• **Itemized modification records**:
◆ ◆ ◆ ◆ ◆ ◆ ◆

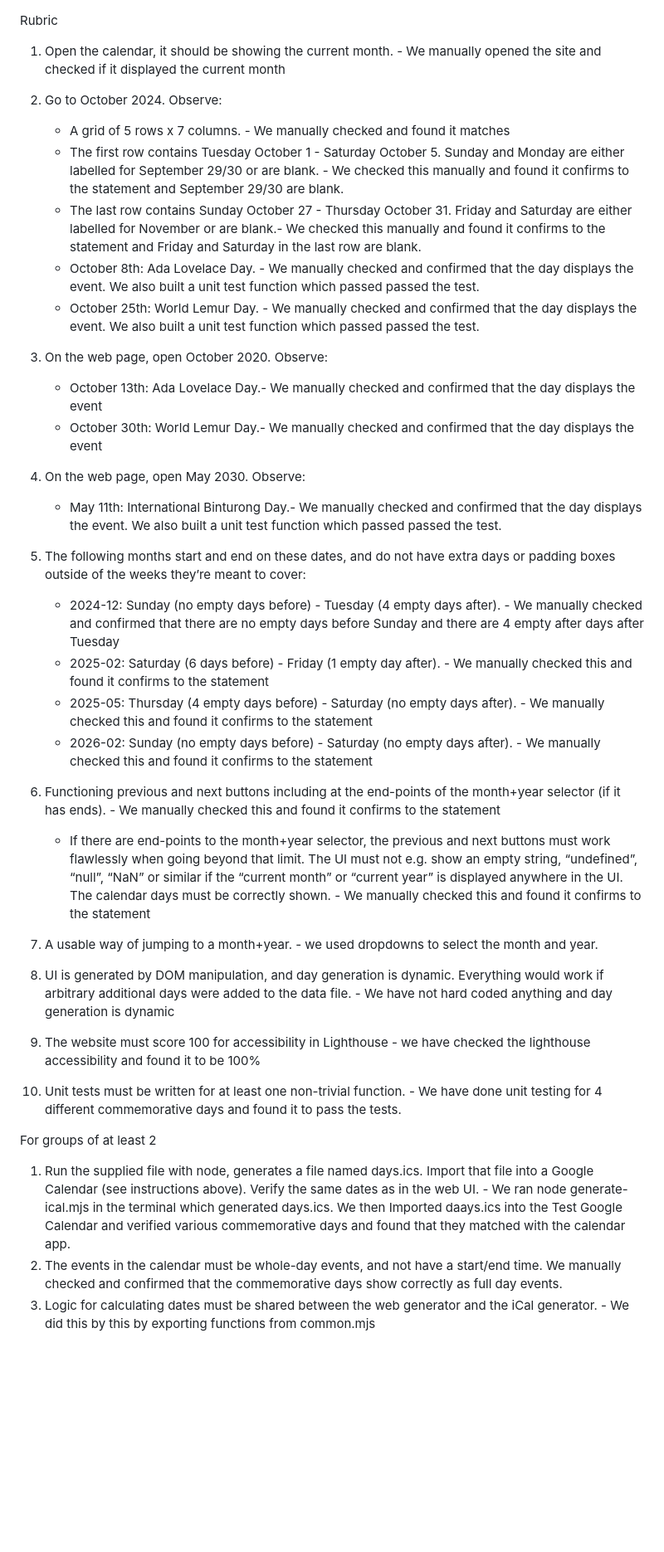
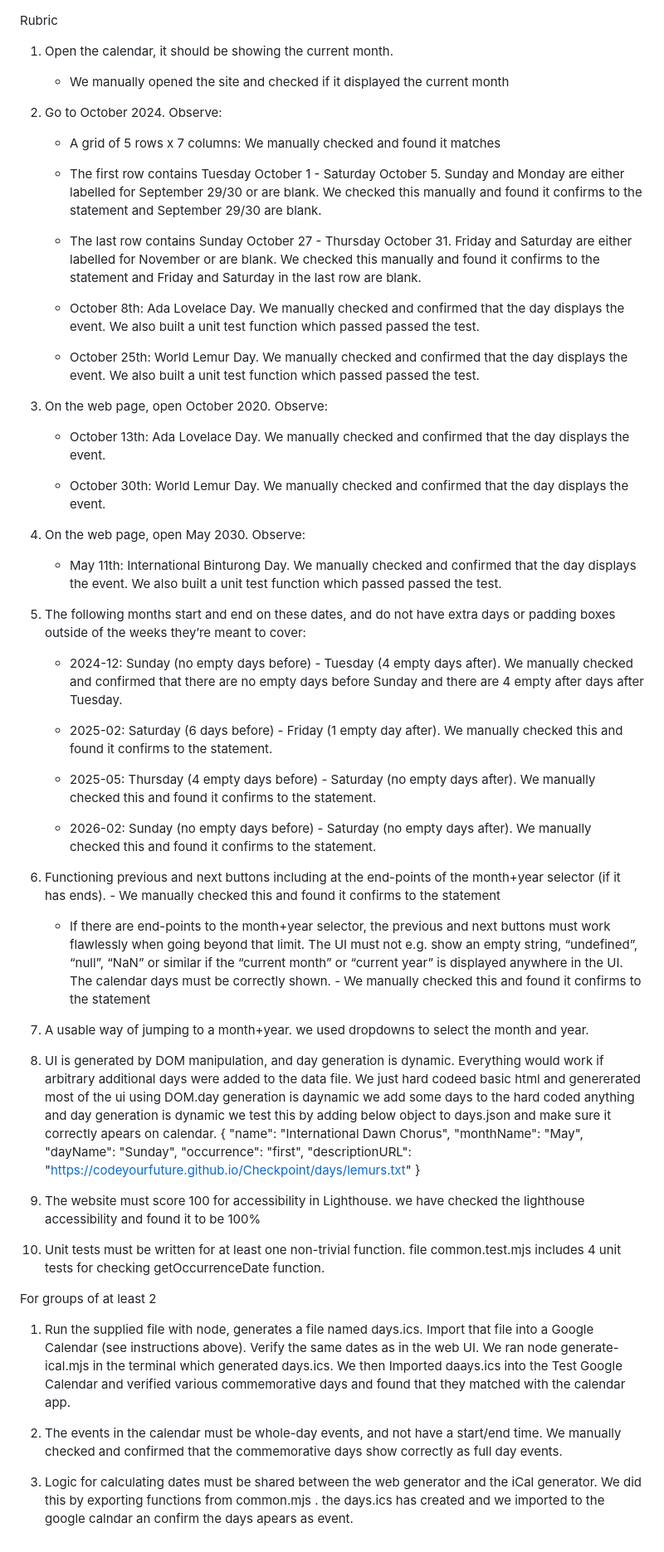
Before and after one commit to BoshraM/Days-calendar, a Markdown page: TESTING.md, the part around the change. Shown at 83% size. Rendered like a GitHub page; blank space fills up the shorter version.

```diff
--- a/TESTING.md
+++ b/TESTING.md
@@ -1,32 +1,77 @@
 Rubric
 
-1. Open the calendar, it should be showing the current month. - We manually opened the site and checked if it displayed the current month
+1. Open the calendar, it should be showing the current month.
+   - We manually opened the site and checked if it displayed the current month
 
 2. Go to October 2024. Observe:
-   - A grid of 5 rows x 7 columns. - We manually checked and found it matches
-   - The first row contains Tuesday October 1 - Saturday October 5. Sunday and Monday are either labelled for September 29/30 or are blank. - We checked this manually and found it confirms to the statement and September 29/30 are blank.
-   - The last row contains Sunday October 27 - Thursday October 31. Friday and Saturday are either labelled for November or are blank.- We checked this manually and found it confirms to the statement and Friday and Saturday in the last row are blank.
-   - October 8th: Ada Lovelace Day. - We manually checked and confirmed that the day displays the event. We also built a unit test function which passed passed the test.
-   - October 25th: World Lemur Day. - We manually checked and confirmed that the day displays the event. We also built a unit test function which passed passed the test.
+   - A grid of 5 rows x 7 columns:
+      We manually checked and found it matches
+
+   - The first row contains Tuesday October 1 - Saturday October 5. Sunday and Monday are either labelled for September 29/30 or are blank.
+      We checked this manually and found it confirms to the statement and September 29/30 are blank.
+
+   - The last row contains Sunday October 27 - Thursday October 31. Friday and Saturday are either labelled for November or are blank.
+       We checked this manually and found it confirms to the statement and Friday and Saturday in the last row are blank.
+
+   - October 8th: Ada Lovelace Day.
+      We manually checked and confirmed that the day displays the event. We also built a unit test function which passed passed the test.
+
+   - October 25th: World Lemur Day.
+      We manually checked and confirmed that the day displays the event. We also built a unit test function which passed passed the test.
+
 3. On the web page, open October 2020. Observe:
-   - October 13th: Ada Lovelace Day.- We manually checked and confirmed that the day displays the event
-   - October 30th: World Lemur Day.- We manually checked and confirmed that the day displays the event
+   - October 13th: Ada Lovelace Day.
+      We manually checked and confirmed that the day displays the event.
+
+   - October 30th: World Lemur Day.
+      We manually checked and confirmed that the day displays the event.
+
 4. On the web page, open May 2030. Observe:
-   - May 11th: International Binturong Day.- We manually checked and confirmed that the day displays the event. We also built a unit test function which passed passed the test.
+   - May 11th: International Binturong Day.
+      We manually checked and confirmed that the day displays the event. We also built a unit test function which passed passed the test.
+
 5. The following months start and end on these dates, and do not have extra days or padding boxes outside of the weeks they’re meant to cover:
-   - 2024-12: Sunday (no empty days before) - Tuesday (4 empty days after). - We manually checked and confirmed that there are no empty days before Sunday and there are 4 empty after days after Tuesday
-   - 2025-02: Saturday (6 days before) - Friday (1 empty day after). - We manually checked this and found it confirms to the statement
-   - 2025-05: Thursday (4 empty days before) - Saturday (no empty days after). - We manually checked this and found it confirms to the statement
-   - 2026-02: Sunday (no empty days before) - Saturday (no empty days after). - We manually checked this and found it confirms to the statement
+   - 2024-12: Sunday (no empty days before) - Tuesday (4 empty days after).
+      We manually checked and confirmed that there are no empty days before Sunday and there are 4 empty after days after Tuesday.
+
+   - 2025-02: Saturday (6 days before) - Friday (1 empty day after).
+      We manually checked this and found it confirms to the statement.
+
+   - 2025-05: Thursday (4 empty days before) - Saturday (no empty days after).
+      We manually checked this and found it confirms to the statement.
+
+   - 2026-02: Sunday (no empty days before) - Saturday (no empty days after).
+      We manually checked this and found it confirms to the statement.
+
 6. Functioning previous and next buttons including at the end-points of the month+year selector (if it has ends). - We manually checked this and found it confirms to the statement
    - If there are end-points to the month+year selector, the previous and next buttons must work flawlessly when going beyond that limit. The UI must not e.g. show an empty string, “undefined”, “null”, “NaN” or similar if the “current month” or “current year” is displayed anywhere in the UI. The calendar days must be correctly shown. - We manually checked this and found it confirms to the statement
-7. A usable way of jumping to a month+year. - we used dropdowns to select the month and year.
-8. UI is generated by DOM manipulation, and day generation is dynamic. Everything would work if arbitrary additional days were added to the data file. - We have not hard coded anything and day generation is dynamic
-9. The website must score 100 for accessibility in Lighthouse - we have checked the lighthouse accessibility and found it to be 100%
-10. Unit tests must be written for at least one non-trivial function. - We have done unit testing for 4 different commemorative days and found it to pass the tests.
+7. A usable way of jumping to a month+year.
+   we used dropdowns to select the month and year.
+
+8. UI is generated by DOM manipulation, and day generation is dynamic. Everything would work if arbitrary additional days were added to the data file.
+  We just hard codeed basic html and genererated most of the ui using DOM.day generation is daynamic we add some days to the  hard coded anything and day generation is dynamic we test this by adding below object to days.json and make sure it correctly apears on calendar.
+  {
+      "name": "International Dawn Chorus",
+      "monthName": "May",
+      "dayName": "Sunday",
+      "occurrence": "first",
+      "descriptionURL": "https://codeyourfuture.github.io/Checkpoint/days/lemurs.txt"
+   }
+
+9. The website must score 100 for accessibility in Lighthouse.
+   we have checked the lighthouse accessibility and found it to be 100%
+
+10. Unit tests must be written for at least one non-trivial function.
+   file common.test.mjs includes 4 unit tests for checking getOccurrenceDate function.
+
 
 For groups of at least 2
 
-1. Run the supplied file with node, generates a file named days.ics. Import that file into a Google Calendar (see instructions above). Verify the same dates as in the web UI. - We ran node generate-ical.mjs in the terminal which generated days.ics. We then Imported daays.ics into the Test Google Calendar and verified various commemorative days and found that they matched with the calendar app.
-2. The events in the calendar must be whole-day events, and not have a start/end time. We manually checked and confirmed that the commemorative days show correctly as full day events.
-3. Logic for calculating dates must be shared between the web generator and the iCal generator. - We did this by this by exporting functions from common.mjs
+1. Run the supplied file with node, generates a file named days.ics. Import that file into a Google Calendar (see instructions above). Verify the same dates as in the web UI.
+   We ran node generate-ical.mjs in the terminal which generated days.ics. We then Imported daays.ics into the Test Google Calendar and verified various commemorative days and found that they matched with the calendar app.
+
+2. The events in the calendar must be whole-day events, and not have a start/end time.
+   We manually checked and confirmed that the commemorative days show correctly as full day events.
+
+3. Logic for calculating dates must be shared between the web generator and the iCal generator.
+   We did this by exporting functions from common.mjs . the days.ics has created and we imported to the google calndar an confirm  the days apears as event.
```
Also changed, not shown: README.md (deleted, +0 -133 lines).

◆ ◆ ◆ ◆ ◆ ◆ ◆

• **What is required**:
Output every entry above exactly as written, but omit the pictures.

• **Reply**:
Before and after one commit to BoshraM/Days-calendar, a Markdown page: TESTING.md, the part around the change. Shown at 83% size. Rendered like a GitHub page; blank space fills up the shorter version.

```diff
--- a/TESTING.md
+++ b/TESTING.md
@@ -1,32 +1,77 @@
 Rubric
 
-1. Open the calendar, it should be showing the current month. - We manually opened the site and checked if it displayed the current month
+1. Open the calendar, it should be showing the current month.
+   - We manually opened the site and checked if it displayed the current month
 
 2. Go to October 2024. Observe:
-   - A grid of 5 rows x 7 columns. - We manually checked and found it matches
-   - The first row contains Tuesday October 1 - Saturday October 5. Sunday and Monday are either labelled for September 29/30 or are blank. - We checked this manually and found it confirms to the statement and September 29/30 are blank.
-   - The last row contains Sunday October 27 - Thursday October 31. Friday and Saturday are either labelled for November or are blank.- We checked this manually and found it confirms to the statement and Friday and Saturday in the last row are blank.
-   - October 8th: Ada Lovelace Day. - We manually checked and confirmed that the day displays the event. We also built a unit test function which passed passed the test.
-   - October 25th: World Lemur Day. - We manually checked and confirmed that the day displays the event. We also built a unit test function which passed passed the test.
+   - A grid of 5 rows x 7 columns:
+      We manually checked and found it matches
+
+   - The first row contains Tuesday October 1 - Saturday October 5. Sunday and Monday are either labelled for September 29/30 or are blank.
+      We checked this manually and found it confirms to the statement and September 29/30 are blank.
+
+   - The last row contains Sunday October 27 - Thursday October 31. Friday and Saturday are either labelled for November or are blank.
+       We checked this manually and found it confirms to the statement and Friday and Saturday in the last row are blank.
+
+   - October 8th: Ada Lovelace Day.
+      We manually checked and confirmed that the day displays the event. We also built a unit test function which passed passed the test.
+
+   - October 25th: World Lemur Day.
+      We manually checked and confirmed that the day displays the event. We also built a unit test function which passed passed the test.
+
 3. On the web page, open October 2020. Observe:
-   - October 13th: Ada Lovelace Day.- We manually checked and confirmed that the day displays the event
-   - October 30th: World Lemur Day.- We manually checked and confirmed that the day displays the event
+   - October 13th: Ada Lovelace Day.
+      We manually checked and confirmed that the day displays the event.
+
+   - October 30th: World Lemur Day.
+      We manually checked and confirmed that the day displays the event.
+
 4. On the web page, open May 2030. Observe:
-   - May 11th: International Binturong Day.- We manually checked and confirmed that the day displays the event. We also built a unit test function which passed passed the test.
+   - May 11th: International Binturong Day.
+      We manually checked and confirmed that the day displays the event. We also built a unit test function which passed passed the test.
+
 5. The following months start and end on these dates, and do not have extra days or padding boxes outside of the weeks they’re meant to cover:
-   - 2024-12: Sunday (no empty days before) - Tuesday (4 empty days after). - We manually checked and confirmed that there are no empty days before Sunday and there are 4 empty after days after Tuesday
-   - 2025-02: Saturday (6 days before) - Friday (1 empty day after). - We manually checked this and found it confirms to the statement
-   - 2025-05: Thursday (4 empty days before) - Saturday (no empty days after). - We manually checked this and found it confirms to the statement
-   - 2026-02: Sunday (no empty days before) - Saturday (no empty days after). - We manually checked this and found it confirms to the statement
+   - 2024-12: Sunday (no empty days before) - Tuesday (4 empty days after).
+      We manually checked and confirmed that there are no empty days before Sunday and there are 4 empty after days after Tuesday.
+
+   - 2025-02: Saturday (6 days before) - Friday (1 empty day after).
+      We manually checked this and found it confirms to the statement.
+
+   - 2025-05: Thursday (4 empty days before) - Saturday (no empty days after).
+      We manually checked this and found it confirms to the statement.
+
+   - 2026-02: Sunday (no empty days before) - Saturday (no empty days after).
+      We manually checked this and found it confirms to the statement.
+
 6. Functioning previous and next buttons including at the end-points of the month+year selector (if it has ends). - We manually checked this and found it confirms to the statement
    - If there are end-points to the month+year selector, the previous and next buttons must work flawlessly when going beyond that limit. The UI must not e.g. show an empty string, “undefined”, “null”, “NaN” or similar if the “current month” or “current year” is displayed anywhere in the UI. The calendar days must be correctly shown. - We manually checked this and found it confirms to the statement
-7. A usable way of jumping to a month+year. - we used dropdowns to select the month and year.
-8. UI is generated by DOM manipulation, and day generation is dynamic. Everything would work if arbitrary additional days were added to the data file. - We have not hard coded anything and day generation is dynamic
-9. The website must score 100 for accessibility in Lighthouse - we have checked the lighthouse accessibility and found it to be 100%
-10. Unit tests must be written for at least one non-trivial function. - We have done unit testing for 4 different commemorative days and found it to pass the tests.
+7. A usable way of jumping to a month+year.
+   we used dropdowns to select the month and year.
+
+8. UI is generated by DOM manipulation, and day generation is dynamic. Everything would work if arbitrary additional days were added to the data file.
+  We just hard codeed basic html and genererated most of the ui using DOM.day generation is daynamic we add some days to the  hard coded anything and day generation is dynamic we test this by adding below object to days.json and make sure it correctly apears on calendar.
+  {
+      "name": "International Dawn Chorus",
+      "monthName": "May",
+      "dayName": "Sunday",
+      "occurrence": "first",
+      "descriptionURL": "https://codeyourfuture.github.io/Checkpoint/days/lemurs.txt"
+   }
+
+9. The website must score 100 for accessibility in Lighthouse.
+   we have checked the lighthouse accessibility and found it to be 100%
+
+10. Unit tests must be written for at least one non-trivial function.
+   file common.test.mjs includes 4 unit tests for checking getOccurrenceDate function.
+
 
 For groups of at least 2
 
-1. Run the supplied file with node, generates a file named days.ics. Import that file into a Google Calendar (see instructions above). Verify the same dates as in the web UI. - We ran node generate-ical.mjs in the terminal which generated days.ics. We then Imported daays.ics into the Test Google Calendar and verified various commemorative days and found that they matched with the calendar app.
-2. The events in the calendar must be whole-day events, and not have a start/end time. We manually checked and confirmed that the commemorative days show correctly as full day events.
-3. Logic for calculating dates must be shared between the web generator and the iCal generator. - We did this by this by exporting functions from common.mjs
+1. Run the supplied file with node, generates a file named days.ics. Import that file into a Google Calendar (see instructions above). Verify the same dates as in the web UI.
+   We ran node generate-ical.mjs in the terminal which generated days.ics. We then Imported daays.ics into the Test Google Calendar and verified various commemorative days and found that they matched with the calendar app.
+
+2. The events in the calendar must be whole-day events, and not have a start/end time.
+   We manually checked and confirmed that the commemorative days show correctly as full day events.
+
+3. Logic for calculating dates must be shared between the web generator and the iCal generator.
+   We did this by exporting functions from common.mjs . the days.ics has created and we imported to the google calndar an confirm  the days apears as event.
```
Also changed, not shown: README.md (deleted, +0 -133 lines).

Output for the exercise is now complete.